Now that the weather is getting better, it’s a good time to come visit the Lauren Rogers Museum of Art and stroll around the grounds viewing the numerous sculptures on display outdoors. Five works are in the sculpture garden, and eight more are distributed around the building.
On the north side of the North Garden is the “Torso of a Young Woman” by the French sculptor Auguste Rodin (1840-1917). Rodin is perhaps the best-known figurative sculptor of the modern era. This small bronze torso was created in 1909, just a year after he moved to the Hôtel Biron in Paris, which is today the Musée Rodin. It was, like many of his sculptures, not cast until after his death; in this case the Torso was cast in 1959.
On the east side of the garden is “Eve”, by the American sculptor Laura Ziegler (b.1927). Ziegler clearly works within the figurative sculptural tradition she shares with Rodin. However, Ziegler seems interested in expressing a particular emotion on the part of the subject - the anguish Eve felt on being banished from the Garden of Eden. Rodin’s work, on the other hand, is expressive of the artist’s interest in form and content; in other words, it is more about the artist than the subject. In Eve the viewer is drawn into the emotional world of the subject, not the artist.
Nearby, the visitor will find Donald DeLue’s “Spirit Triumphant” (1971), a one-third size model from the State of Louisiana memorial at the Gettysburg battlefield. This bronze represents the survival of the spirit; the split laurel tree represents the South and the North, which are eventually united by the dove of peace spanning the two branches.
Recently, we added Atlanta artist Andrew Crawford's "Fiddlehead," a steel sculpture donated in 2002. It evokes both the curve of a violin and the organic quality of the fiddlehead fern.
Eight sculptures by David Hayes are on display outdoors at LRMA until August 31, 2008. Hayes has developed a unique formal vocabulary of biomorphic forms. The surprisingly organic-looking assemblages contrasts with the material: flat plates of unbending industrial-strength steel. The works in the “Screen Sculpture” series are painted solid black, while the rest of the sculptures on the Museum grounds are painted. The scale of the steel works is comfortably human; ranging from about 4' - 8' high. The works do not tower over and dominate the average person, but are not so small they can be deemed inconsequential. Repeated viewing over the course of the next year, in different seasons, times of day, walking or driving by, and under varying skies, will result in different experiences with the sculpture.
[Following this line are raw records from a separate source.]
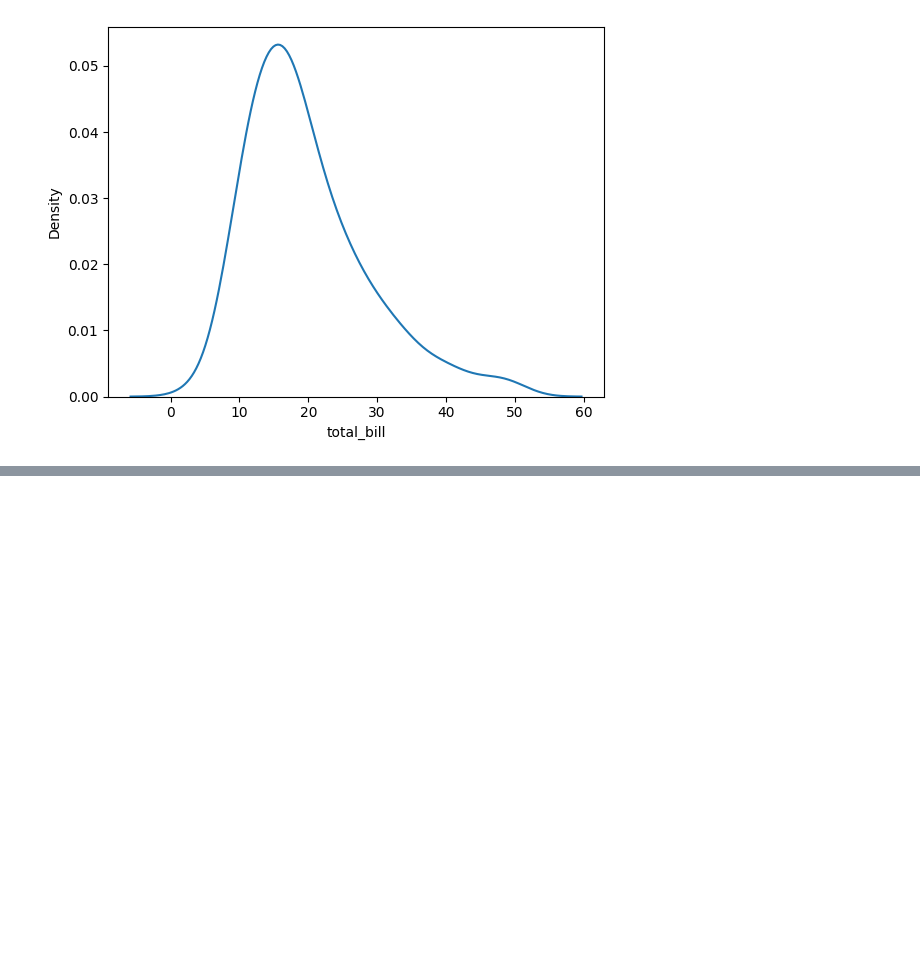
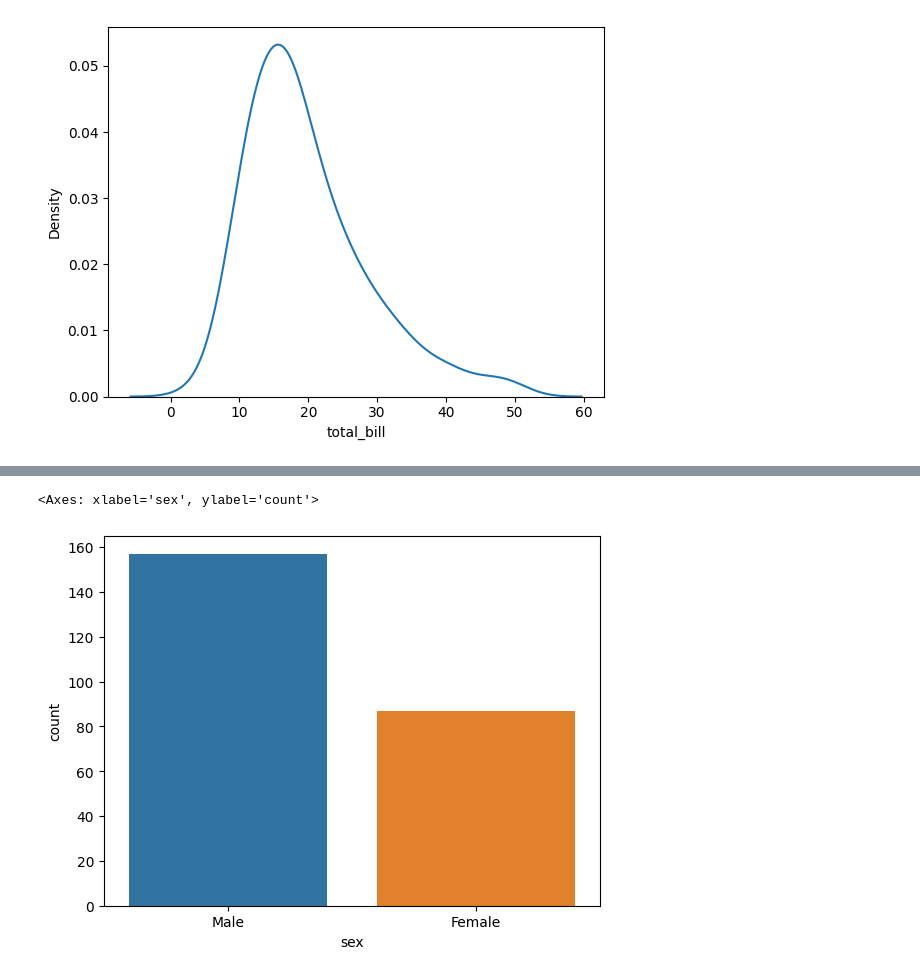
Before and after one commit to LorenzoRottigni/md-documentations, a Jupyter notebook: machine-learning/udemy-bootcamp/06-seaborn/06-seaborn.ipynb, the cells around one changed output, grey strips where cells are left out. Saved outputs shown, nothing was run; the diff lists cells and outputs as text; code cells hidden in the pictures; blank space fills up the shorter version.

```diff
--- a/machine-learning/udemy-bootcamp/06-seaborn/06-seaborn.ipynb
+++ b/machine-learning/udemy-bootcamp/06-seaborn/06-seaborn.ipynb
@@ -50,0 +68,6 @@ sns.kdeplot(tips['total_bill'])
+# %%
+# similar to barplot, but the numerical parameter is the occurrences count
+sns.countplot(x='sex',data=tips)
+# %% [output]
+<Axes: xlabel='sex', ylabel='count'>
+[figure, added]
```
Also changed, not shown: parts of 7 cells of this notebook, 1 other file.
Don’t forget to walk all the way around the back of the museum to see “Grenouille,” which faces 4th Street and the LRMA parking lot.
In the Museum Annex courtyard is Bruce White’s stainless steel “Untitled” (1972). White, a New Jersey native, now lives and works in Chicago. Bruce White's work has been described as "an elegant union of ancient symbolism and contemporary science." His preferred materials are stainless steel and aluminum, although he has created works in bronze and granite--essentially materials which lend themselves to permanance. In addition to sculpture for residential and commercial interiors, he has done numerous large scale exterior public works.
Finally, on the South side of the front lawn is Arthur Silverman’s “Cor-Ten Duo #3” (1981). Silverman is a New Orleans-based sculptor who has long been fascinated with the mathematical and aesthetic qualities of tetrahedrons. This sculpture may be familiar to mall-goers, as it was in display at the Sawmill Square Mall for several years. I’d advise giving it a second look in a natural setting, however, as the expansive space and natural light really work to the sculpture’s advantage.
The loan of the Rodin and Zeigler sculptures from the Hirshhorn Museum and Sculpture Garden in Washington, D.C. was made possible by the Museum Loan Network - a national collection-sharing program funded by the John. S. and James L. Knight Foundation and the Pew Charitable Trusts, and administered by MIT’s Office of the Arts. The Sculpture Garden is open during regular LRMA hours: 10:00 am to 4:45 pm Tuesday through Saturday, and 1:00 to 4:00 on Sunday; the rest of the sculptures are accessible year-round. For more information about museum programs and exhibitions, call (601) 649-6374 or check our website at www.lrma.org.